--- Directions for this task ---
Copy exactly the lines from the beginning of the data down to and including the line holding "const pile = (i: number)", without any pictures.

Before-and-after change data:
-- Opening Marker --
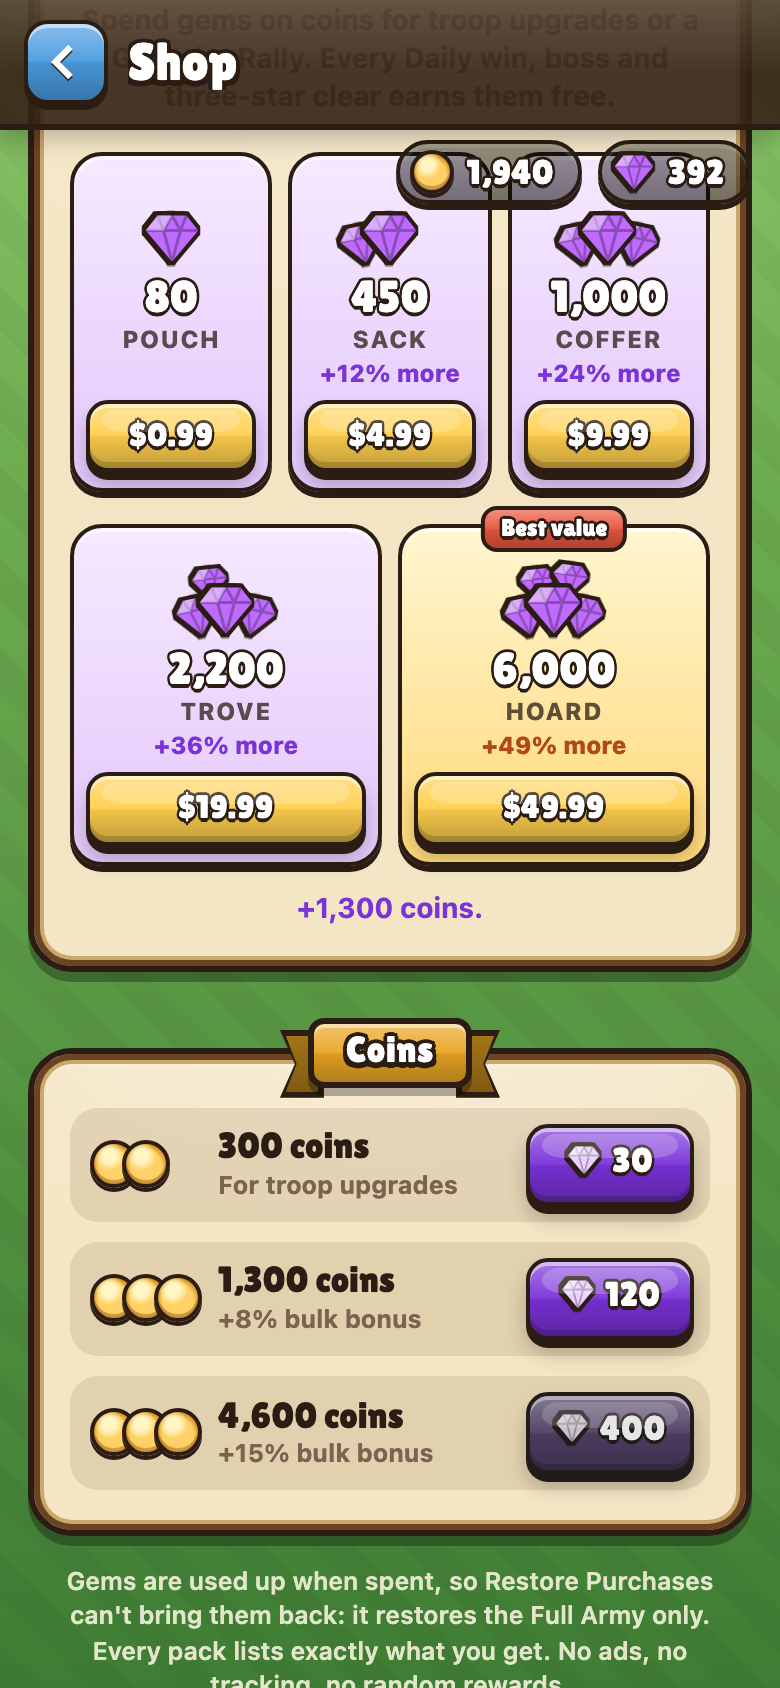
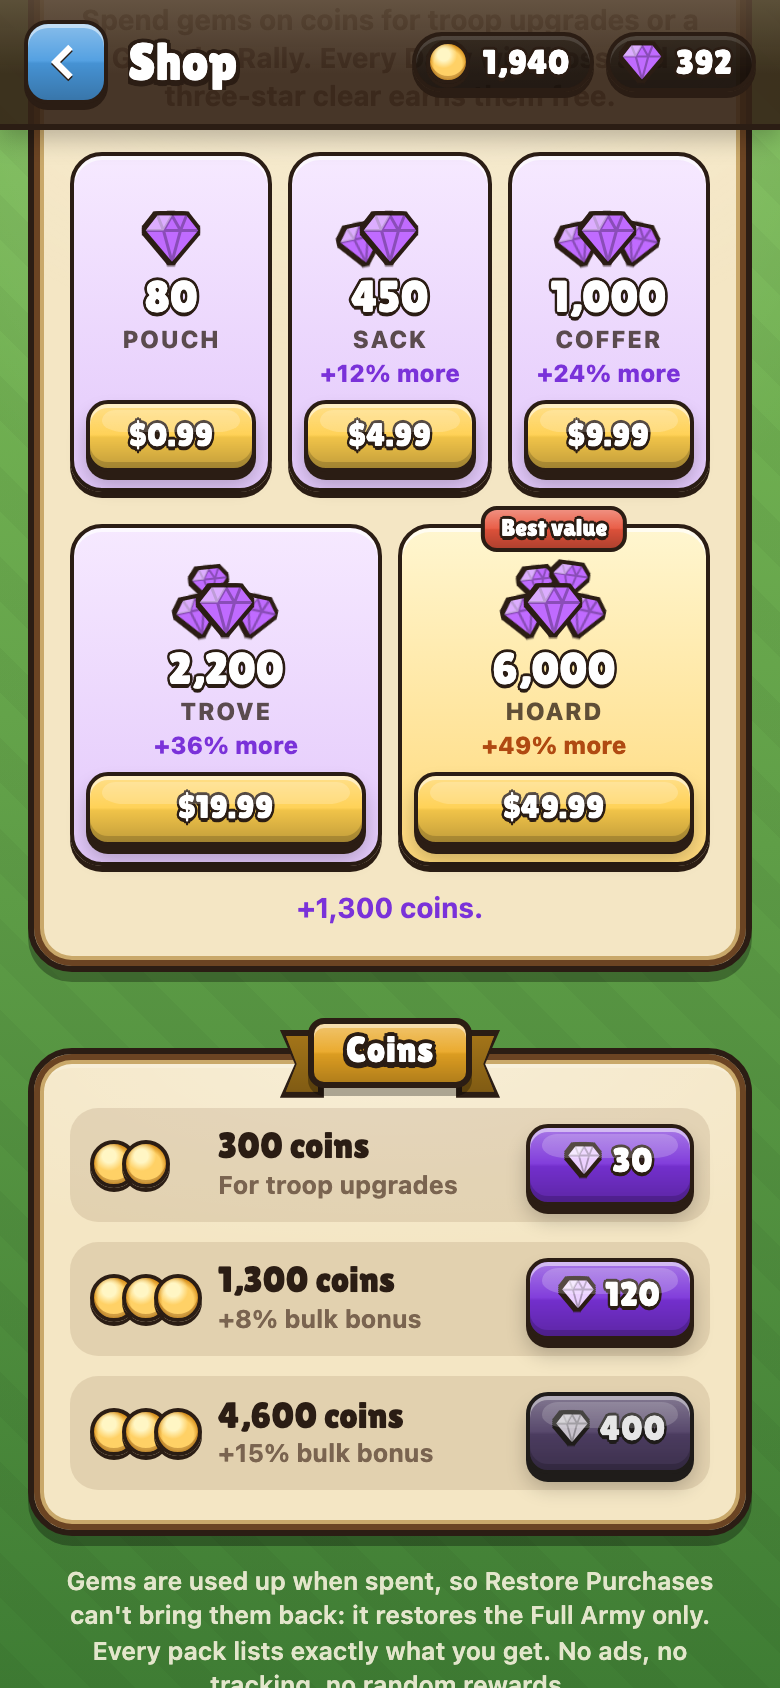
Gem packs in App Store Connect docs (IAP.md section 4, listing, review notes), review screenshot, counters in the Shop header

Changed region(s): [[0.4923, 0.0, 0.9846, 0.1232]]

diff --git a/src/ui/gemshop.ts b/src/ui/gemshop.ts
@@ -25,11 +25,12 @@ function button(label: string | Node, cls: string, fn: () => void) {
 /** Bigger packs show a bigger pile. */
 const pile = (i: number) => el("span", { class: `gem-pile p${i}` }, Array.from({ length: Math.min(5, i + 1) }, (_, k) => gemIcon(`g${k}`)));
 
+/** The coin and gem counters for the Shop header (the fly-ins land on these). */
+export const shopCounters = () => currencyBar("shop-cur");
+const counter = (c: "gems" | "coins") => document.querySelector<HTMLElement>(`.shop-cur .cur-${c}`) ?? document.createElement("span");
+
 /** Everything under the Shop header. */
 export function shopView(store: StoreController, gems: GemShop) {
-  const bar = currencyBar("shop-cur");
-  const gemPill = bar.querySelector<HTMLElement>(".cur-gems")!;
-  const coinPill = bar.querySelector<HTMLElement>(".cur-coins")!;
   const status = el("p", { class: "gem-status", role: "status", "aria-live": "polite" });
   const say = (text: string, tone: "" | "warn" | "good" = "") => { status.textContent = text; status.className = `gem-status ${tone}`; };
   let busy = false;
@@ -89,7 +90,7 @@ export function shopView(store: StoreController, gems: GemShop) {
       say(`+${fmt(n)} ${GEM_NAME}. Thank you!`, "good");
       buzz("success");
       c.card.classList.remove("gem-pop"); void c.card.offsetWidth; c.card.classList.add("gem-pop");
-      void flyInto(c.card.querySelector(".gem-pile")!, gemPill, "gems", n);
+      void flyInto(c.card.querySelector(".gem-pile")!, counter("gems"), "gems", n);
       refreshCoins();
     } else if (r.status === "pending") say(`Waiting for approval. The ${GEM_NAME.toLowerCase()} arrive by themselves once it goes through.`);
     else if (r.status === "cancelled") say("");
@@ -101,7 +102,7 @@ export function shopView(store: StoreController, gems: GemShop) {
     if (!grid.isConnected) { offCredit(); return; }
     say(`+${fmt(cr.gems)} ${GEM_NAME} arrived. Thank you!`, "good");
     const card = cards.get(cr.productId)?.card ?? grid;
-    void flyInto(card, gemPill, "gems", cr.gems);
+    void flyInto(card, counter("gems"), "gems", cr.gems);
     refreshCoins();
   });
 
@@ -112,7 +113,7 @@ export function shopView(store: StoreController, gems: GemShop) {
       earn("coins", b.coins, `bundle:${b.id}`);
       buzz("light");
       say(`+${fmt(b.coins)} coins.`, "good");
-      void flyInto(row, coinPill, "coins", b.coins);
+      void flyInto(row, counter("coins"), "coins", b.coins);
       refreshCoins();
     });
     const row = el("div", { class: "coin-row", "data-bundle": b.id }, [
@@ -127,7 +128,6 @@ export function shopView(store: StoreController, gems: GemShop) {
 
   load();
   return el("div", { class: "gem-shop" }, [
-    bar,
     fullArmyOffer(store),
     el("section", { class: "gem-section panel" }, [
       ribbon(GEM_NAME, "gem-ribbon"),

diff --git a/tests/gems.test.ts b/tests/gems.test.ts
@@ -243,3 +243,30 @@ describe("gem sinks", () => {
     expect(canRally({ hp: 50, maxHp: 400, over: false })).toBe(false);
   });
 });
+
+describe("gem packs in the App Store Connect copy", () => {
+  const read = (p: string) => readFileSync(new URL(`../${p}`, import.meta.url), "utf8");
+  const meta = JSON.parse(read("store/metadata.json"));
+  it("lists every pack with the app's ids and gem amounts, inside Apple's limits", () => {
+    expect(meta.gemPacks.type).toBe("Consumable");
+    expect(meta.gemPacks.packs.map((p: { productId: string }) => p.productId)).toEqual(GEM_PACKS.map((p) => p.id));
+    for (const [i, g] of meta.gemPacks.packs.entries()) {
+      expect(g.gems).toBe(GEM_PACKS[i].gems);
+      expect(g.price).toBe(`USD ${GEM_PACKS[i].usd}`);
+      expect(g.referenceName.length).toBeLessThanOrEqual(64);
+      expect(g.displayName.length).toBeLessThanOrEqual(30);
+      expect(g.description.length).toBeLessThanOrEqual(45);
+      expect(g.description).not.toMatch(/\$|USD|\d+\.\d\d/);
+    }
+  });
+  it("is written into store/IAP.md and says Restore covers the Full Army only", () => {
+    const md = read("store/IAP.md");
+    for (const g of meta.gemPacks.packs) for (const v of [g.productId, g.referenceName, g.displayName, g.description]) expect(md).toContain(v);
+    expect(md).toMatch(/Restore Purchases does not bring gems back/);
+    expect(meta.reviewNotes).toMatch(/consumables are used up and cannot be restored/);
+  });
+  it("still promises no ads, no tracking and no random rewards", () => {
+    expect(meta.description).toMatch(/no ads, no tracking/i);
+    expect(meta.description).toMatch(/no loot boxes, no random rewards/);
+  });
+});

diff --git a/src/main.ts b/src/main.ts
@@ -25,7 +25,7 @@ import { settleRewards } from "./economy/rewards";
 import { creditPurchase } from "./economy/wallet";
 import { GemShop } from "./store/gems";
 import { currencyBar } from "./ui/currency";
-import { rallyOffer, shopView, showRewards } from "./ui/gemshop";
+import { rallyOffer, shopCounters, shopView, showRewards } from "./ui/gemshop";
 
 const app = document.getElementById("app")!;
 let game: GameScreen | null = null;
@@ -568,7 +568,7 @@ const cap = (s: string) => s[0].toUpperCase() + s.slice(1);
 // ---------------------------------------------------------------- shop / paywall
 function shopScreen() {
   clear();
-  screen("shop-screen", header("Shop", title), shopView(store, gemShop)); // [gems] Full Army, gem packs, coin bundles
+  screen("shop-screen", header("Shop", title, shopCounters()), shopView(store, gemShop)); // [gems] counters, Full Army, gem packs, coin bundles
 }
 
 /** The Full Army offer as a sheet over the current screen (gates open it); redraws the screen once it's owned. */

diff --git a/src/ui/gems.css b/src/ui/gems.css
@@ -24,7 +24,8 @@
 
 /* ---- Shop */
 .shop-screen .gem-shop { width: min(440px, 100%); margin: 0 auto; display: flex; flex-direction: column; gap: 18px; }
-.gem-shop > .shop-cur { position: sticky; top: calc(var(--st) + 58px); z-index: 2; margin: -6px 0 -4px; }
+.screen-head > .cur-bar.shop-cur { flex: none; gap: 6px; }
+.shop-cur .cur-pill { min-width: 0; height: 30px; padding-right: 10px; }
 .gem-shop .shop-offer.owned .shop-heroes, .gem-shop .shop-offer.owned .shop-perks, .gem-shop .shop-offer.owned .shop-pitch { display: none; }
 .gem-section { margin-top: 20px; padding-top: 30px; gap: 12px; }
 .gem-section > .ribbon { margin-top: -48px; }

diff --git a/store/LISTING.md b/store/LISTING.md
@@ -60,8 +60,9 @@ FIVE WAYS TO PLAY
 • Breakpoint: 18 one-battle puzzles against a fixed board with fixed gold. Find the win, then find a cheaper one for the stars.
 • Skirmish: any rival, any settings, any starting health.
 
-FREE TO START, ONE UNLOCK
-Download free and play the first two acts of the campaign, the first Breakpoint puzzles, the Daily Challenge and Skirmish, for as long as you like. One purchase, Full Army, opens every act, the Gauntlet and every Breakpoint puzzle for good. It is a one-time unlock: no subscriptions, no coins, no energy, no loot boxes. Restore Purchases brings it back on a new iPhone.
+FREE TO START, FAIR TO PLAY
+Download free and play the first two acts of the campaign, the first Breakpoint puzzles, the Daily Challenge and Skirmish, for as long as you like. One purchase, Full Army, opens every act, the Gauntlet and every Breakpoint puzzle for good, and Restore Purchases brings it back on a new iPhone.
+Gems are optional. You earn them free from three-star clears, bosses, Daily wins and streaks, and spend them on coins for troop upgrades or a Gauntlet Rally. Gem packs in the Shop speed that up, and every pack says exactly what you get: no subscriptions, no energy, no loot boxes, no random rewards.
 
 PLAYS YOUR WAY
 • Short rounds that fit a spare minute, with 2× and 3× battle speed
@@ -69,7 +70,7 @@ PLAYS YOUR WAY
 • No ads, no tracking, no timers
 • Your progress stays on your device
 ```
-2948/4000.
+3175/4000.
 
 ## What's New in This Version
 
@@ -78,9 +79,10 @@ Daily Challenge: a new board every day, the same for every player, with a streak
 A new act: Act 8, six new levels and a new boss.
 Four new units, each with its own Ascended ability.
 Full Army: Muster is now free to start with Acts 1 and 2, Skirmish, the Daily Challenge and the first Breakpoint puzzles. A one-time Full Army unlock opens every act, the Gauntlet and every puzzle. If you already reached Act 3, you keep everything you had, no purchase needed.
+Gems: earn them free from three-star clears, bosses, Daily wins and streaks, or buy a pack in the Shop. Spend them on coins for troop upgrades or a Gauntlet Rally.
 Sunlit new art across units, arenas and menus.
 ```
-533/4000. App Store Connect only asks for What's New on an update. If 1.0 was never released, this is the first version and the field does not appear: skip it.
+697/4000. App Store Connect only asks for What's New on an update. If 1.0 was never released, this is the first version and the field does not appear: skip it.
 
 ## Keywords
 
@@ -140,6 +142,8 @@ Battles are top-down fantasy units (swords, bows, bombs, lightning) knocking eac
 
 One non-consumable: **Full Army** (`co.inflect.muster.fullarmy`), USD 4.99 (United States base price; let Apple set the other storefronts from it). Every field to enter in App Store Connect is in `store/IAP.md`.
 
+Plus 5 consumable gem packs (`co.inflect.muster.gems.*`): 80 Gems US$0.99, 450 Gems US$4.99, 1,000 Gems US$9.99, 2,200 Gems US$19.99, 6,000 Gems US$49.99. Also in `store/IAP.md` (section 4). Restore Purchases covers the Full Army only; consumables can't be restored.
+
 ## App Privacy
 
 **Data Not Collected.** App Privacy > Get Started > 'Do you or your third-party partners collect data from this app?' = No, we do not collect data from this app. Then Publish. Still true with the Full Army purchase: Apple takes the payment outside the app, and the unlock is checked and remembered on the device only. Apple's rule: data processed only on device is not 'collected' (https://developer.apple.com/support/app-privacy-on-the-app-store/). No tracking. No third-party SDKs (StoreKit is Apple's own). No analytics, ads or crash reporting.
@@ -157,6 +161,8 @@ Muster: Tactics is a single-player strategy game. No account or sign-in, no ads,
 
 Free: Campaign Acts 1 and 2, the Daily Challenge, Skirmish (AI Lab) and the first Breakpoint puzzles.
 In-app purchase: one non-consumable, Full Army (co.inflect.muster.fullarmy). It opens every campaign act, the Gauntlet and all Breakpoint puzzles. Players who had already reached Act 3 before this version keep that access without buying.
+
+Also five consumable gem packs (co.inflect.muster.gems.pouch, .sack, .coffer, .trove, .hoard). Gems are a premium currency spent on coin bundles (troop upgrades) and a once-per-run Gauntlet Rally. Each pack gives a fixed, stated number of gems; nothing in the game gives random paid rewards. Gems are also earned free by playing. Restore Purchases restores the Full Army only: consumables are used up and cannot be restored, and the Shop says so. Gem packs: title screen > Shop, below Full Army.
 
 To test the purchase with a sandbox account: on the title screen tap Shop, then tap the Full Army price button and confirm. The price shown comes from the App Store. You can also tap Campaign and open Act 3: the locked act card offers the same purchase. Restore Purchases is on the Shop screen.
 

diff --git a/store/IAP.md b/store/IAP.md
@@ -1,4 +1,4 @@
-# Muster: Tactics: Full Army in-app purchase
+# Muster: Tactics: in-app purchases (Full Army and gem packs)
 
 Generated from `store/metadata.json` (`inAppPurchase`) by `npm run release:config`. Edit that, not this file.
 What the player gets: the free download has Campaign Acts 1 and 2, the Daily Challenge, Skirmish and the first Breakpoint puzzles.
@@ -54,3 +54,44 @@ Then submit the version as usual (`store/RELEASE-CHECKLIST.md` step 7). The purc
 - **Simulator, no Apple account needed:** `npm run ios:open`, pick an iPhone simulator, press Run. The shared App scheme already uses `ios/App/Muster.storekit` (Edit Scheme > Run > Options > StoreKit Configuration), so the Shop shows US$4.99 and buy, cancel, Ask to Buy and Restore all work locally. Debug > StoreKit > Manage Transactions refunds or deletes the test purchase. The plugin's own StoreKit tests run from `ios/MusterStore/TestHost` (command at the top of its project.yml).
 - **Sandbox on your iPhone:** App Store Connect > Users and Access > **Sandbox** > Test Accounts > **+**. On the iPhone, Settings > Developer > Sandbox Apple Account, sign in with it, then buy Full Army from a TestFlight or Xcode build. Sandbox purchases are free.
 - **Restore:** delete the app, reinstall, open Shop > Restore Purchases. Full Army comes back. (Game progress does not; it lives on the device.)
+
+## 4. Gem packs (five consumables, 15 min)
+
+Gems are the optional premium currency: free players earn them by playing, and these packs sell them.
+The app decides how many gems each product id gives (`src/economy/gems.ts`) and shows StoreKit's own price, so prices can change here without a new build.
+Each pack is credited once per App Store transaction and only then finished, so an interrupted purchase is credited on the next launch.
+**Restore Purchases does not bring gems back.** Consumables are used up; the Shop says so under the packs.
+
+For each row: Apps > Muster: Tactics > Monetization > **In-App Purchases** > **+** > Type **Consumable**, then the Reference Name and Product ID, **Create**, then fill the page.
+
+| Product ID | Reference Name | Price (US base) | Display Name | Description |
+| --- | --- | --- | --- | --- |
+| `co.inflect.muster.gems.pouch` | `Gems Pouch (80)` (15/64) | USD 0.99 | `80 Gems` (7/30) | `A pouch of 80 gems for the Shop` (31/45) |
+| `co.inflect.muster.gems.sack` | `Gems Sack (450)` (15/64) | USD 4.99 | `450 Gems` (8/30) | `A sack of 450 gems for the Shop` (31/45) |
+| `co.inflect.muster.gems.coffer` | `Gems Coffer (1000)` (18/64) | USD 9.99 | `1,000 Gems` (10/30) | `A coffer of 1,000 gems for the Shop` (35/45) |
+| `co.inflect.muster.gems.trove` | `Gems Trove (2200)` (17/64) | USD 19.99 | `2,200 Gems` (10/30) | `A trove of 2,200 gems for the Shop` (34/45) |
+| `co.inflect.muster.gems.hoard` | `Gems Hoard (6000)` (17/64) | USD 49.99 | `6,000 Gems` (10/30) | `A hoard of 6,000 gems for the Shop` (34/45) |
+
+The same on every pack:
+
+| Section | Field | Enter |
+| --- | --- | --- |
+| Availability | Countries or Regions | All countries and regions (same as the app) |
+| Price Schedule | Base price | the row's price; let Apple set the other storefronts from it |
+| App Store Localization (English (U.S.)) | Display Name, Description | the row's values |
+| Family Sharing | | Not offered for consumables (the switch isn't shown). |
+| Tax Category | | Match to parent app (the default) |
+| Review Information | Screenshot | `store/screenshots/iap-gems-review.png` (the Shop's Gems section with prices, 1320x2868). Re-shoot with `PORT=<port> node tools/gems-shots.mjs` while the dev server runs. The same image works for all five. |
+| Review Information | Review Notes | the block below |
+| Promotional Image | | None |
+
+Review Notes (same for every pack):
+
+```
+Gems are a consumable premium currency. Each pack gives the fixed number of gems in its name, credited the moment the purchase completes. Gems buy coin bundles (coins buy troop upgrades) and a once-per-run Gauntlet Rally; nothing gives random rewards. Gems are also earned free from three-star clears, bosses, Daily Challenge wins and streaks. To find them: title screen > Shop, the Gems section below Full Army. Restore Purchases restores the Full Army only, as consumables can't be restored; the Shop says so.
+```
+511/4000.
+
+Then on the 1.1.0 version page, **In-App Purchases and Subscriptions** > **+**: tick all five gem packs as well as Full Army.
+
+Test: the simulator's `ios/App/Muster.storekit` already lists the five packs (US$0.99 to US$49.99), so buy, cancel, Ask to Buy and failure all work without an account. Debug > StoreKit > Manage Transactions shows each pack finished once its gems are saved.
-- Closing Marker --
--- Solution ---
Gem packs in App Store Connect docs (IAP.md section 4, listing, review notes), review screenshot, counters in the Shop header

Changed region(s): [[0.4923, 0.0, 0.9846, 0.1232]]

diff --git a/src/ui/gemshop.ts b/src/ui/gemshop.ts
@@ -25,11 +25,12 @@ function button(label: string | Node, cls: string, fn: () => void) {
 /** Bigger packs show a bigger pile. */
 const pile = (i: number) => el("span", { class: `gem-pile p${i}` }, Array.from({ length: Math.min(5, i + 1) }, (_, k) => gemIcon(`g${k}`)));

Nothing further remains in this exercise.